(533f) Polymerized Hemoglobin Facilitated Modulation of Tumor Oxygenation Is Dependent on Tumor Oxygenation Status and Oxygen Affinity of the Hemoglobin-Based Oxygen Carrier | AIChE

(533f) Polymerized Hemoglobin Facilitated Modulation of Tumor Oxygenation Is Dependent on Tumor Oxygenation Status and Oxygen Affinity of the Hemoglobin-Based Oxygen Carrier

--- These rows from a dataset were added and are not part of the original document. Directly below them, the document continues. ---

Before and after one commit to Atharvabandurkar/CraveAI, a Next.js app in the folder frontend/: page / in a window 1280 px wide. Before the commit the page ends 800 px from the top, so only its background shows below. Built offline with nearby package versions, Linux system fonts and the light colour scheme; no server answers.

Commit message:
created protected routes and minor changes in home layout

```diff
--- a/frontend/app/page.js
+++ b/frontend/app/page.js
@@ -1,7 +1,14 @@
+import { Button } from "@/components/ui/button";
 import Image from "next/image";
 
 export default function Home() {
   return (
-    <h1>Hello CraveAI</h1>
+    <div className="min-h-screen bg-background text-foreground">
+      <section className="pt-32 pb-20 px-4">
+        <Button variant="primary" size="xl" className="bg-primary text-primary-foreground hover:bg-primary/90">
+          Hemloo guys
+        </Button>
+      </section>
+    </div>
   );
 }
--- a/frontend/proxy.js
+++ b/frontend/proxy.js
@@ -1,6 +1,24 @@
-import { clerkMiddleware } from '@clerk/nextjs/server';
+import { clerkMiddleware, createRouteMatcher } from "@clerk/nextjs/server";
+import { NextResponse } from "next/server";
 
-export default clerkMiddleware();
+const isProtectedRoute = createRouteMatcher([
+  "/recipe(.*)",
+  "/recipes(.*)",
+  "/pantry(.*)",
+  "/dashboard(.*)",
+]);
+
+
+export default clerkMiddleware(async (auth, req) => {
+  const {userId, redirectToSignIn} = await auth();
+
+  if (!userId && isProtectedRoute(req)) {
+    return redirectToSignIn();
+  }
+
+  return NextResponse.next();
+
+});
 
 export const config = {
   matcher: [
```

Belcher, D. - Presenter, The Ohio State University
Cabrales, P., University of California, San Diego
Williams, A., University of California, San Diego
Palmer, A., The Ohio State University
Lucas, A., University of California San Diego
Background: Hemoglobin (Hb) based oxygen (O2) carriers (HBOCs) are a promising class of O2 therapeutic that can relieve chronic hypoxia in the tumor microenvironment, which may increase the effects of chemotherapy. Previous studies have demonstrated that HBOC O2 affinity significantly affects how HBOC treated tumors respond to chemotherapy. However, there is no consensus concerning whether high or low O2 affinity HBOCs results in greater chemosensitization. To address these concerns, we investigated how a low-O2-affinity tense (T) quaternary state polymerized hemoglobin (PolyHb) and a high-O2-affinity relaxed (R) quaternary state PolyHb impact tumor oxygenation and sensitivity to chemotherapeutics. These effects were evaluated with a combination of in silico and in vivo methods.

Methodology: For this study, we synthesized a library of low molecular weight (MW) PolyHb in the T- and R-state. The following biophysical properties of these materials were measured: O2 affinity, gaseous ligand binding kinetics, MW distribution, and hydrodynamic diameter. With these properties, we simulated O2 transport within a three dimensional vascularized tumor construct. After simulating the tumor, we used principal component analysis to examine which properties influence tumor oxygenation. We examined how the T-state and R-state PolyHb modulates O2 delivery to hypoxic and normoxic human melanoma xenografts in a murine window chamber model. We examined microcirculatory fluid flow via video shearing optical microscopy, and oxygen distributions via phosphorescence quenching microscopy. Additionally, we examined how weekly infusion of a 20% top-load dose of PolyHb influences tumor growth rate, vascularization, and regional blood flow. To test the chemosensitizing potential, we administered an R-state PolyHb to three different non-small cell lung cancer cell lines cultured in vitro and implanted in vivo into healthy mice.

Results and Conclusions: In general, we found that infusion of T-state PolyhHb is more likely to decrease tissue hypoxia and modulate the metabolic rate of O2 consumption. Infusion of T-state and R-state PolyHbs led to worse outcomes in normoxic tumors. Of particular concern was the high-affinity R-state PolyHb, which led to no improvement in hypoxic tumors and significantly worsened outcomes in normoxic tumors. Taken together, the results of this study indicate that the tumor oxygen status is a primary determinant of the potency and outcomes of infused PolyhHb. The R-state PolyHb administered in this study is unable to deliver O2 unless under severe hypoxia, which significantly limits its oxygenation potential. In vitro sensitivity studies indicate that the administration of PolyHb increases the effectiveness of cisplatin under hypoxic conditions. Additional animal studies revealed that co-administration of R-state PolyHb with cisplatin attenuated tumor growth without alleviating hypoxia. Analysis of reactive O2 species production in the presence of hypoxic culture indicates that exogenous ROS production by oxidized PolyHb may provide the mechanism of chemosensitization. This ROS mechanism, coupled with oxygenation, may be a potential chemosensitizing strategy for use in cancer treatment.